• About this exercise: Nothing except the pictures should be left out when you reproduce the listing exactly.

• Extracted data:
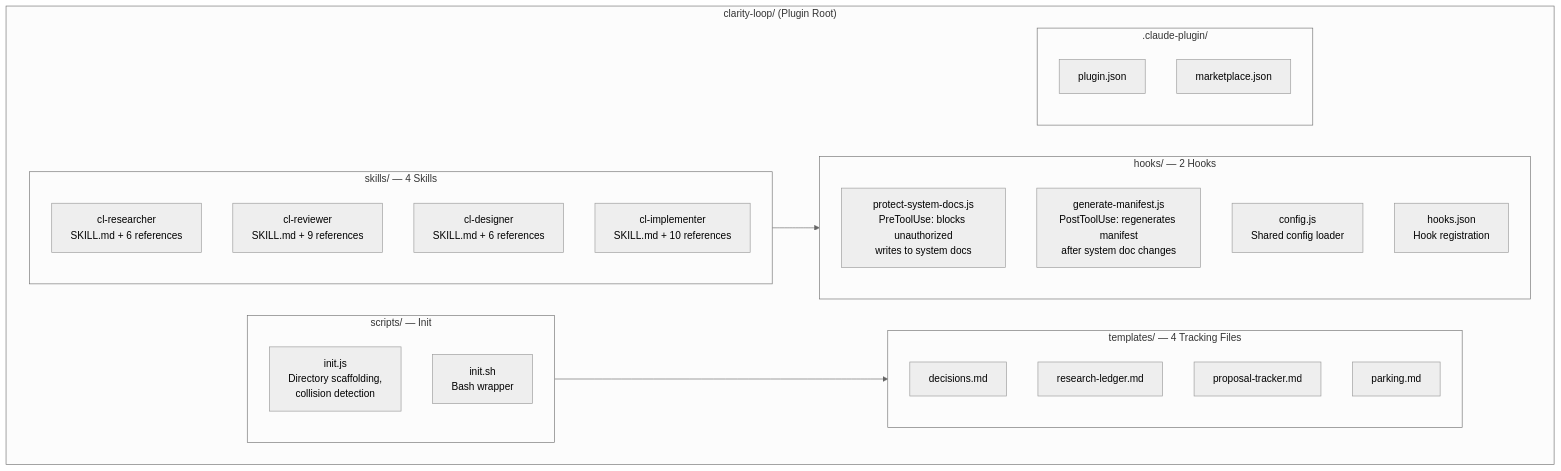
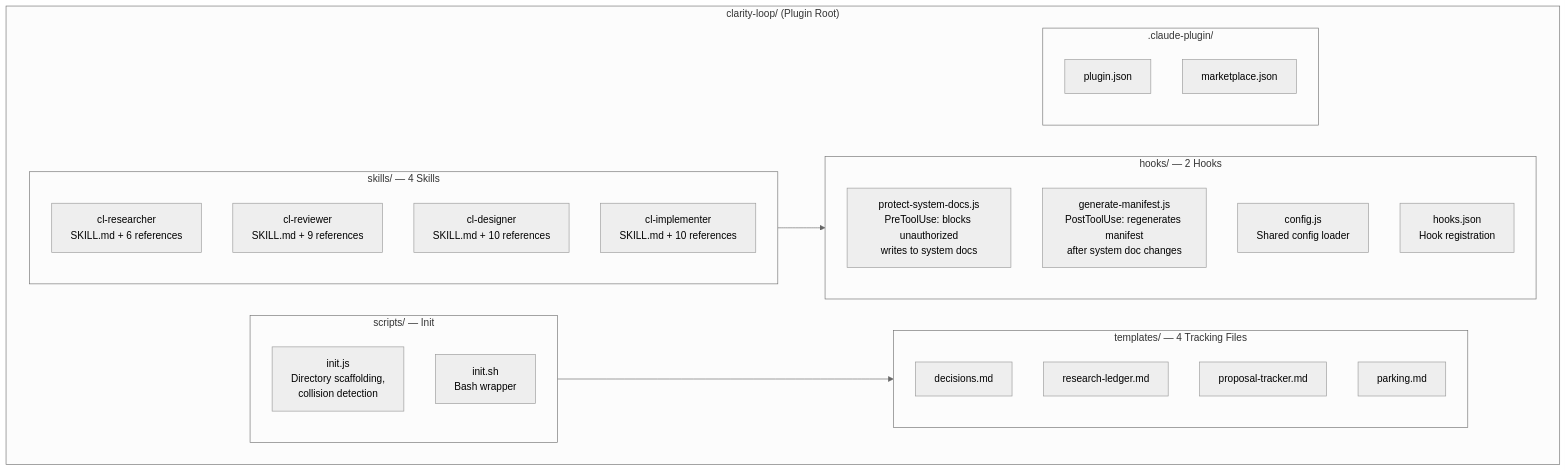
One commit to dev-eloper1/clarity-loop changed the first of 19 diagrams in docs/SYSTEM_DESIGN.md. Above: the diagram before and after it, drawn with Mermaid (neutral theme). The commit also changed other lines of this file and 45 other files, not shown here.

````diff
--- a/docs/SYSTEM_DESIGN.md
+++ b/docs/SYSTEM_DESIGN.md
@@ -37,38 +37,38 @@
 ```mermaid
 graph TD
     subgraph Plugin["clarity-loop/ (Plugin Root)"]
         subgraph Skills["skills/ — 4 Skills"]
             RES["cl-researcher<br/>SKILL.md + 6 references"]
             REV["cl-reviewer<br/>SKILL.md + 9 references"]
-            DES["cl-designer<br/>SKILL.md + 6 references"]
+            DES["cl-designer<br/>SKILL.md + 10 references"]
             IMP["cl-implementer<br/>SKILL.md + 10 references"]
         end
 
         subgraph Hooks["hooks/ — 2 Hooks"]
             PRE["protect-system-docs.js<br/>PreToolUse: blocks unauthorized<br/>writes to system docs"]
             POST["generate-manifest.js<br/>PostToolUse: regenerates manifest<br/>after system doc changes"]
             CFG["config.js<br/>Shared config loader"]
             HJ["hooks.json<br/>Hook registration"]
         end
 
         subgraph Scripts["scripts/ — Init"]
             INIT_JS["init.js<br/>Directory scaffolding,<br/>collision detection"]
             INIT_SH["init.sh<br/>Bash wrapper"]
         end
 
         subgraph Templates["templates/ — 4 Tracking Files"]
             T1["decisions.md"]
             T2["research-ledger.md"]
             T3["proposal-tracker.md"]
             T4["parking.md"]
         end
 
         subgraph PluginCfg[".claude-plugin/"]
             PJ["plugin.json"]
             MJ["marketplace.json"]
         end
     end
 
     Skills --> Hooks
     Scripts --> Templates
 ```
````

• Output:
One commit to dev-eloper1/clarity-loop changed the first of 19 diagrams in docs/SYSTEM_DESIGN.md. Above: the diagram before and after it, drawn with Mermaid (neutral theme). The commit also changed other lines of this file and 45 other files, not shown here.

````diff
--- a/docs/SYSTEM_DESIGN.md
+++ b/docs/SYSTEM_DESIGN.md
@@ -37,38 +37,38 @@
 ```mermaid
 graph TD
     subgraph Plugin["clarity-loop/ (Plugin Root)"]
         subgraph Skills["skills/ — 4 Skills"]
             RES["cl-researcher<br/>SKILL.md + 6 references"]
             REV["cl-reviewer<br/>SKILL.md + 9 references"]
-            DES["cl-designer<br/>SKILL.md + 6 references"]
+            DES["cl-designer<br/>SKILL.md + 10 references"]
             IMP["cl-implementer<br/>SKILL.md + 10 references"]
         end
 
         subgraph Hooks["hooks/ — 2 Hooks"]
             PRE["protect-system-docs.js<br/>PreToolUse: blocks unauthorized<br/>writes to system docs"]
             POST["generate-manifest.js<br/>PostToolUse: regenerates manifest<br/>after system doc changes"]
             CFG["config.js<br/>Shared config loader"]
             HJ["hooks.json<br/>Hook registration"]
         end
 
         subgraph Scripts["scripts/ — Init"]
             INIT_JS["init.js<br/>Directory scaffolding,<br/>collision detection"]
             INIT_SH["init.sh<br/>Bash wrapper"]
         end
 
         subgraph Templates["templates/ — 4 Tracking Files"]
             T1["decisions.md"]
             T2["research-ledger.md"]
             T3["proposal-tracker.md"]
             T4["parking.md"]
         end
 
         subgraph PluginCfg[".claude-plugin/"]
             PJ["plugin.json"]
             MJ["marketplace.json"]
         end
     end
 
     Skills --> Hooks
     Scripts --> Templates
 ```
````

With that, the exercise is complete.